The advertising people have absolutely no idea what to make of Stephen Colbert. One of them is quoted, amusingly, as saying, "I don't know what he's really like." This bespeaks a certain lack of attention on their part. Admittedly he hasn't gotten to be himself on camera all that much, but it's not like it's never happened before. It happens a lot now that he officially has control of The Late Show staff and authorization to post random things to YouTube.

I do fully realize that none of those clips make him look less odd, but they do illustrate that Colbert looks quite different when he's not acting.

It seems to confuse people that Colbert can slide in and out of character at will, when he thinks it'll be funny, but there's a pretty distinct change in mannerism with each one. For one thing, Colbert, as himself, stammers. He fidgets, and worries at his fingernails. He's a lot shyer about eye contact. He can't keep a straight face when OOC -- he grins at anything that makes other people giggle, even if he's the one who said it. He's kind of a goober. Colbert has this perpetual feel of a sweet nerdy kid who has just discovered that he can use his actual personality in public and get a hug for it instead of an atomic wedgie, and still thinks of it as this combination of kind of alarming and really super neat.

It will certainly be interesting to see what happens when Colbert is allowed to do large swaths of TV as himself.

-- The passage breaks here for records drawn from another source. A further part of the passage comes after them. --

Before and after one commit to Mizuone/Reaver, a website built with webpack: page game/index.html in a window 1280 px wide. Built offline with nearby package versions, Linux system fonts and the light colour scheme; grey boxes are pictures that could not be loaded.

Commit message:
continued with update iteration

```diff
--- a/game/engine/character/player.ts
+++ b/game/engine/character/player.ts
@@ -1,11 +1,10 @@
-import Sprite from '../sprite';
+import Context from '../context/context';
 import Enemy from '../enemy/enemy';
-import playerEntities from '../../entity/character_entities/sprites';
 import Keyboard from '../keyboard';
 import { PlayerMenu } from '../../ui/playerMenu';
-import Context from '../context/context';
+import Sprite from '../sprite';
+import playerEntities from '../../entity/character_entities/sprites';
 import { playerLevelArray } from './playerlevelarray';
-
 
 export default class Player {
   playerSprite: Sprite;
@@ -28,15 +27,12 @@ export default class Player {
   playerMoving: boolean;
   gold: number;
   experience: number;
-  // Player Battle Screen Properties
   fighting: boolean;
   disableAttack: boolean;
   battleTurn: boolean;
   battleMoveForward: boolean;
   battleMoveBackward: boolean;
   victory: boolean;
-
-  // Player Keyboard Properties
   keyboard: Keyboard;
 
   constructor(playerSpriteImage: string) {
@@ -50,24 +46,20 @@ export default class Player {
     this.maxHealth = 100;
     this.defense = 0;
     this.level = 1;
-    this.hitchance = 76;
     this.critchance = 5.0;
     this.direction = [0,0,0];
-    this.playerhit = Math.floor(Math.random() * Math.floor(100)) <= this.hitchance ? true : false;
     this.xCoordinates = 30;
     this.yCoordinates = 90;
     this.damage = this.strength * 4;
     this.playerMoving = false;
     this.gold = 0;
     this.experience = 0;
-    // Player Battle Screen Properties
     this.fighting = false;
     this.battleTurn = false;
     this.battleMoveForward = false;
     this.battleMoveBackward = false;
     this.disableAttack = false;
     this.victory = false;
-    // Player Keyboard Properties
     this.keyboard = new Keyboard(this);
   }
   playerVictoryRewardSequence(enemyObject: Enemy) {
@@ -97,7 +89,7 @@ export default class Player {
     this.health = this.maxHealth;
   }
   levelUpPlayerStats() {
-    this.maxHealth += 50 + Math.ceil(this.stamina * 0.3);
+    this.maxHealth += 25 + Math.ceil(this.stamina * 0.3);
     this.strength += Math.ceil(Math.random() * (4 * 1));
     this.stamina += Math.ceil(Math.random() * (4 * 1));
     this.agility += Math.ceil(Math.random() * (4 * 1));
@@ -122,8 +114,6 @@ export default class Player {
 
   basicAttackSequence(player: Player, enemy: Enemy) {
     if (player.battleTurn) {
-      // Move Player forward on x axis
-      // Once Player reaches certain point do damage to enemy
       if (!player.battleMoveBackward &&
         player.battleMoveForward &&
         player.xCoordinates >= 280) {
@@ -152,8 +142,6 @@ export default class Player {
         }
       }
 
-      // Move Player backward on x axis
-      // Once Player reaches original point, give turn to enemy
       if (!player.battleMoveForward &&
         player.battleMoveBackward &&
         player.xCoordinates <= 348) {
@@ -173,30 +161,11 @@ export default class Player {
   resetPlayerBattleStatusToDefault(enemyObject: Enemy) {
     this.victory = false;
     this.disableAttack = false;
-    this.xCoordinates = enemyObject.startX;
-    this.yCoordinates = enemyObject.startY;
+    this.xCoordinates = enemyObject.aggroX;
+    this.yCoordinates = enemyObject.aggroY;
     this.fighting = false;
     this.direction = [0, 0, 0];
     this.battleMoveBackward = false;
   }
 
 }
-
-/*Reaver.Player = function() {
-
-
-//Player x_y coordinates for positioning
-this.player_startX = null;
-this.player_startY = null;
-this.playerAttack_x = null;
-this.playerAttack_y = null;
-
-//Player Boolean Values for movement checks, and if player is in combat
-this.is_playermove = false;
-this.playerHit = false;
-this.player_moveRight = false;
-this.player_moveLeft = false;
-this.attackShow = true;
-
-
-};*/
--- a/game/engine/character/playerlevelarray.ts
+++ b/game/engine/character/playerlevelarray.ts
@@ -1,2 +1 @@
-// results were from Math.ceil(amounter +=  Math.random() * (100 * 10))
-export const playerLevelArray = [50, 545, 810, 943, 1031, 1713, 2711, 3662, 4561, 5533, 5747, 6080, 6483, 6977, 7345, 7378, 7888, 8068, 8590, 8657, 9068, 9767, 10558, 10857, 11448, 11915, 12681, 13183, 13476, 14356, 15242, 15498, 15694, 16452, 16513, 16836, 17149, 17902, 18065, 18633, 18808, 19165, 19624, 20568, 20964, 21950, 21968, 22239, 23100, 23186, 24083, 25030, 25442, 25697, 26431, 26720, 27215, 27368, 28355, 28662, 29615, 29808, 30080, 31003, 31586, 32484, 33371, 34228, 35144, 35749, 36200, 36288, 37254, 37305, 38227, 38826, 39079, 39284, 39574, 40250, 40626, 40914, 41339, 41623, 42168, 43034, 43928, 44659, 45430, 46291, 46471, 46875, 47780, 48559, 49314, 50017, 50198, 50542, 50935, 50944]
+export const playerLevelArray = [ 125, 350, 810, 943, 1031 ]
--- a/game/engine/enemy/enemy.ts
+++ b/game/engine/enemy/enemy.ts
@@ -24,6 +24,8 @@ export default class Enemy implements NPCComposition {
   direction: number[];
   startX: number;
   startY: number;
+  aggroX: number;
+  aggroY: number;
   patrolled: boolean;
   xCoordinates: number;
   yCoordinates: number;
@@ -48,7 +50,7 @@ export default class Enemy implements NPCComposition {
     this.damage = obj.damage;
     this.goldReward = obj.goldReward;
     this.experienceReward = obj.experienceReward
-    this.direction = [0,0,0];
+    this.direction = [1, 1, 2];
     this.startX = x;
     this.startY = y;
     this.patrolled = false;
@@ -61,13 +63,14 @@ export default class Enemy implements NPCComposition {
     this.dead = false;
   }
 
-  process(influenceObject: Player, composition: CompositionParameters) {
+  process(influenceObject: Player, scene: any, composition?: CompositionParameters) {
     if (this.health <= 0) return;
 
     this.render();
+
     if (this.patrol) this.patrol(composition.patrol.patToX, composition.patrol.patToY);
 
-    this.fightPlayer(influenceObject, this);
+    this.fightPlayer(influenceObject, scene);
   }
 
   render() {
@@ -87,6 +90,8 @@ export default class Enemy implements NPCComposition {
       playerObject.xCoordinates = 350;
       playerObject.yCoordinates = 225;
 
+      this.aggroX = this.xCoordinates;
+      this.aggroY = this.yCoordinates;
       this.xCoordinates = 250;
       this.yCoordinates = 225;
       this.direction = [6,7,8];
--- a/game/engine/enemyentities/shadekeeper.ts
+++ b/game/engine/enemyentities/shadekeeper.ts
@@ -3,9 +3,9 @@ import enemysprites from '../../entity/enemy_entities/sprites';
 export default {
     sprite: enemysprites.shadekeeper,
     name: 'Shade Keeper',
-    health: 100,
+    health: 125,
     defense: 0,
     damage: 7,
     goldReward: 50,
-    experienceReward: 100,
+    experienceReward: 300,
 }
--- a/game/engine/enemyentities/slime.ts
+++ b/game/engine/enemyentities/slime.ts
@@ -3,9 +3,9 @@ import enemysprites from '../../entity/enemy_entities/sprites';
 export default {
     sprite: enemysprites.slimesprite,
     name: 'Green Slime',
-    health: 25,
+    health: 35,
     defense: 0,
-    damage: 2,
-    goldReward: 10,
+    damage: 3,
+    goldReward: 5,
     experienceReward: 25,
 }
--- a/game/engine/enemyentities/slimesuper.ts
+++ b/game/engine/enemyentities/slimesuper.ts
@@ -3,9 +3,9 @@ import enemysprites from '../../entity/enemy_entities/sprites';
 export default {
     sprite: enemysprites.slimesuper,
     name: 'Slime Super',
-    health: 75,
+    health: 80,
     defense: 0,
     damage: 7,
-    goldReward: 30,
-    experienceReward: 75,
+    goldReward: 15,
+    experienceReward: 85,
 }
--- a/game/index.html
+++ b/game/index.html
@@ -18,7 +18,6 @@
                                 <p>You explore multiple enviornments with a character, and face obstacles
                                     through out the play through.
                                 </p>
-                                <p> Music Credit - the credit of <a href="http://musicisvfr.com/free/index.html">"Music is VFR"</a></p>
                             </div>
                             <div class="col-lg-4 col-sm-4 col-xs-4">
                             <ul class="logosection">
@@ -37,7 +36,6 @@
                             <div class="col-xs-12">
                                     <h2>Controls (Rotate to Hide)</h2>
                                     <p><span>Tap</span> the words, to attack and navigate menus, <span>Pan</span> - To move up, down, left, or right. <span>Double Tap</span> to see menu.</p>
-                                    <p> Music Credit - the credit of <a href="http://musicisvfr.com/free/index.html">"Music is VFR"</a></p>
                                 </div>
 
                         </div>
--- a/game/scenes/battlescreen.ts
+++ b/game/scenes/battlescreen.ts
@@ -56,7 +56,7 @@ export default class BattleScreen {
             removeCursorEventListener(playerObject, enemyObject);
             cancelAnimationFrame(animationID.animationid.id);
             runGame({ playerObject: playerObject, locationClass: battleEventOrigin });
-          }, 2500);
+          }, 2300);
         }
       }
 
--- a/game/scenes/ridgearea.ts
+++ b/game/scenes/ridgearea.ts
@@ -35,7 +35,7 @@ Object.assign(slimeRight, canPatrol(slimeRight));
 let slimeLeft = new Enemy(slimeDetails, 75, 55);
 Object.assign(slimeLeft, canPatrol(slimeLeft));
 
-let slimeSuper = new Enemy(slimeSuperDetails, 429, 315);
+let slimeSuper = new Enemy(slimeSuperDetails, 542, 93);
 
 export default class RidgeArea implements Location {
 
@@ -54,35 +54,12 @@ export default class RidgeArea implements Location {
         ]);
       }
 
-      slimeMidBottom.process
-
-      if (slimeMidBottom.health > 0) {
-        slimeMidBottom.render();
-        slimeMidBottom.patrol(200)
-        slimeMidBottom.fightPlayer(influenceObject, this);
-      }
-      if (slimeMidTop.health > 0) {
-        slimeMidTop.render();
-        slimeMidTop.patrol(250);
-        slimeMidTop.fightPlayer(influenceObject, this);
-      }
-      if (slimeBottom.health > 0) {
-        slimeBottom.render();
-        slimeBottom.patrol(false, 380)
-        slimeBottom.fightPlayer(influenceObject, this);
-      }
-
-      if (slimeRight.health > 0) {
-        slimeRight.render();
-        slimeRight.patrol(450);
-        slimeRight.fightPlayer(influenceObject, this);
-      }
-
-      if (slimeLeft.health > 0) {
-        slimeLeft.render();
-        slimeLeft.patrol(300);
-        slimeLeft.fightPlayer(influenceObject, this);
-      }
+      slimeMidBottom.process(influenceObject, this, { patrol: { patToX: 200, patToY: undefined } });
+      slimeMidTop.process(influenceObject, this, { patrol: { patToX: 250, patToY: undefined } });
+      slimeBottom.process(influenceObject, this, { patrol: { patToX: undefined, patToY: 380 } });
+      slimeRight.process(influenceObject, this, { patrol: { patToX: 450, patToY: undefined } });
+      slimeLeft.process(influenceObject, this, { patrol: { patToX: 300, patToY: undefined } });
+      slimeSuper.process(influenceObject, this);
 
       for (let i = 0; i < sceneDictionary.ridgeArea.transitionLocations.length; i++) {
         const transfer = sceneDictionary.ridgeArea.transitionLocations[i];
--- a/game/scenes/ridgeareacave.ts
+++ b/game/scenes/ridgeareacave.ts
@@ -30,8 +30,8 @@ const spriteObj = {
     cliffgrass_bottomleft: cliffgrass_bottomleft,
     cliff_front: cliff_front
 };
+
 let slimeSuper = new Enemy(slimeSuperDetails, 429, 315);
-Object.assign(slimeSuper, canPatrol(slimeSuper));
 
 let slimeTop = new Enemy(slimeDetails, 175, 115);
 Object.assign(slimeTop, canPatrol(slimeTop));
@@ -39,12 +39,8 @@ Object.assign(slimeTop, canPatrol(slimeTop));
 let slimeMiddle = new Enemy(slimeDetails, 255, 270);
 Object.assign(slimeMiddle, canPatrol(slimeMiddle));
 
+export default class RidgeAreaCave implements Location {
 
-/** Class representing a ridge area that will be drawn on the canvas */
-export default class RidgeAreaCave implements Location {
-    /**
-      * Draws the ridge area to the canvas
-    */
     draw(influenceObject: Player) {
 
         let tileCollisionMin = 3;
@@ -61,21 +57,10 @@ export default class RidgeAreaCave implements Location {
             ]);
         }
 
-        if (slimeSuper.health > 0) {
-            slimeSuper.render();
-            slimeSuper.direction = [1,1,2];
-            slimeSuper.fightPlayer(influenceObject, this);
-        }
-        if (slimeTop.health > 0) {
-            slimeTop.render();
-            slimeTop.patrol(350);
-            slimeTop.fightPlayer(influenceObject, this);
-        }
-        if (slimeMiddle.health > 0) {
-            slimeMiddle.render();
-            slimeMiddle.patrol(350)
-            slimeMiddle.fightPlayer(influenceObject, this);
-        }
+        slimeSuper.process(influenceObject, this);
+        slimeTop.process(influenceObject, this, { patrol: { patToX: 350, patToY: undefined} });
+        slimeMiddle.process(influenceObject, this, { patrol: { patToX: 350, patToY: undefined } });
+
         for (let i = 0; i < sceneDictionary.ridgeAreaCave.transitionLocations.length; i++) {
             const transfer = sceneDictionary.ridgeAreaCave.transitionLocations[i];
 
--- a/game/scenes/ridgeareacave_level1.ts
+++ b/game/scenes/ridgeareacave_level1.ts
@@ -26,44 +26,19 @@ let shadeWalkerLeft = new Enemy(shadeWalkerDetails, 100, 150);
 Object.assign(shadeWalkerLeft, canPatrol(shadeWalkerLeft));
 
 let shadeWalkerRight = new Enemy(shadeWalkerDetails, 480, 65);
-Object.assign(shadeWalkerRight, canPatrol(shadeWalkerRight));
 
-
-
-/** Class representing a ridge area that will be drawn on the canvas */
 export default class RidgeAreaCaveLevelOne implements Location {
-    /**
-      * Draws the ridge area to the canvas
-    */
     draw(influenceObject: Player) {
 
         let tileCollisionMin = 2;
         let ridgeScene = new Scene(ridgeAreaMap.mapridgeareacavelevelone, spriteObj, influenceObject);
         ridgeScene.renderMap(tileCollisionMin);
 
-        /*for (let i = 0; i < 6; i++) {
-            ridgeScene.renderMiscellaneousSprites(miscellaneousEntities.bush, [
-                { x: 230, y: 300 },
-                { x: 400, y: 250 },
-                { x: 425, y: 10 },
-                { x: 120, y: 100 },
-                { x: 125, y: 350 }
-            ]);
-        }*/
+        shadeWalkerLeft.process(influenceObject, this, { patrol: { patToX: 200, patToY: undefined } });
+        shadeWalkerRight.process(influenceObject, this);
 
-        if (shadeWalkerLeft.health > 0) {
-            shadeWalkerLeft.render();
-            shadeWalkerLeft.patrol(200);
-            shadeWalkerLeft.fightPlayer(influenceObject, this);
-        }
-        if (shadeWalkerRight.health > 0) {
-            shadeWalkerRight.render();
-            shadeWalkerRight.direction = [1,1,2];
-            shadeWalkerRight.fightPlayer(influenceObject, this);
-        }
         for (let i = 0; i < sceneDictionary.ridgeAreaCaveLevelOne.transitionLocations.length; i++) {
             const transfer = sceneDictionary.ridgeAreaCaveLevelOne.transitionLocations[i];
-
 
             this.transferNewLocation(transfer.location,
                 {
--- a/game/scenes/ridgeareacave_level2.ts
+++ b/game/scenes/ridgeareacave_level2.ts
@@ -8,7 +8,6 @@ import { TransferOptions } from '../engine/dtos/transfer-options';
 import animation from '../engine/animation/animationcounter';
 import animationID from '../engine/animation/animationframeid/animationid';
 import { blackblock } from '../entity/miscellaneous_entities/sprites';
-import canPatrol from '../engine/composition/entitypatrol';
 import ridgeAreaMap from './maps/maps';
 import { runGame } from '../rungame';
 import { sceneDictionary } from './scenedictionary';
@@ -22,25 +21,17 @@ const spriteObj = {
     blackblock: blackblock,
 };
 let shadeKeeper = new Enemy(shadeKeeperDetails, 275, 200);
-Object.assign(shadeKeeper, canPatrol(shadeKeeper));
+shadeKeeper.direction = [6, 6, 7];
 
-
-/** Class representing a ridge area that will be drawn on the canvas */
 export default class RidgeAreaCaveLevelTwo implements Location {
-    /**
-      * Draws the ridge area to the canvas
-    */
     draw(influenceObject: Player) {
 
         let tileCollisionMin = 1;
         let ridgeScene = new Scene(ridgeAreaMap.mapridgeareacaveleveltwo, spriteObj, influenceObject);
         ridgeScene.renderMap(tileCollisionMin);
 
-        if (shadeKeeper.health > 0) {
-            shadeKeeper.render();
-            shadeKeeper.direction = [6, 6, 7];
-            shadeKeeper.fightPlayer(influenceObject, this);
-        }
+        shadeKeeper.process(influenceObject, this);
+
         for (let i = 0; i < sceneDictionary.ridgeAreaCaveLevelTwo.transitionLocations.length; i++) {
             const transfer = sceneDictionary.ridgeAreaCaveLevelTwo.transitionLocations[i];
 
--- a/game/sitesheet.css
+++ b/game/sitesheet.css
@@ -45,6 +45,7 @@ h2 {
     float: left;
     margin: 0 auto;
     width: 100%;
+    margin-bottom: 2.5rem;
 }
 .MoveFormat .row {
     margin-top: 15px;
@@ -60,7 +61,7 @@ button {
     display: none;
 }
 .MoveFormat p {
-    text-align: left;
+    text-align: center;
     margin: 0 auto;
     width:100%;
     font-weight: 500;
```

He is unusual even among culture jammers. A lot of them make it a point not to tell you what their aim was or how they feel about what they're doing -- either they subscribe to the 'death of the author' theory or they say the only point was to get people to think, and they don't much care what it made you think about. A few groups are specifically ideological, but in exchange they tend to operate under cover of anonymity whenever possible, so that the people whose culture they're jamming can't stop them before the prank is set into action. Colbert shows his face and lets you know what the point is, even if the point is just 'I want you to be startled into laughing'.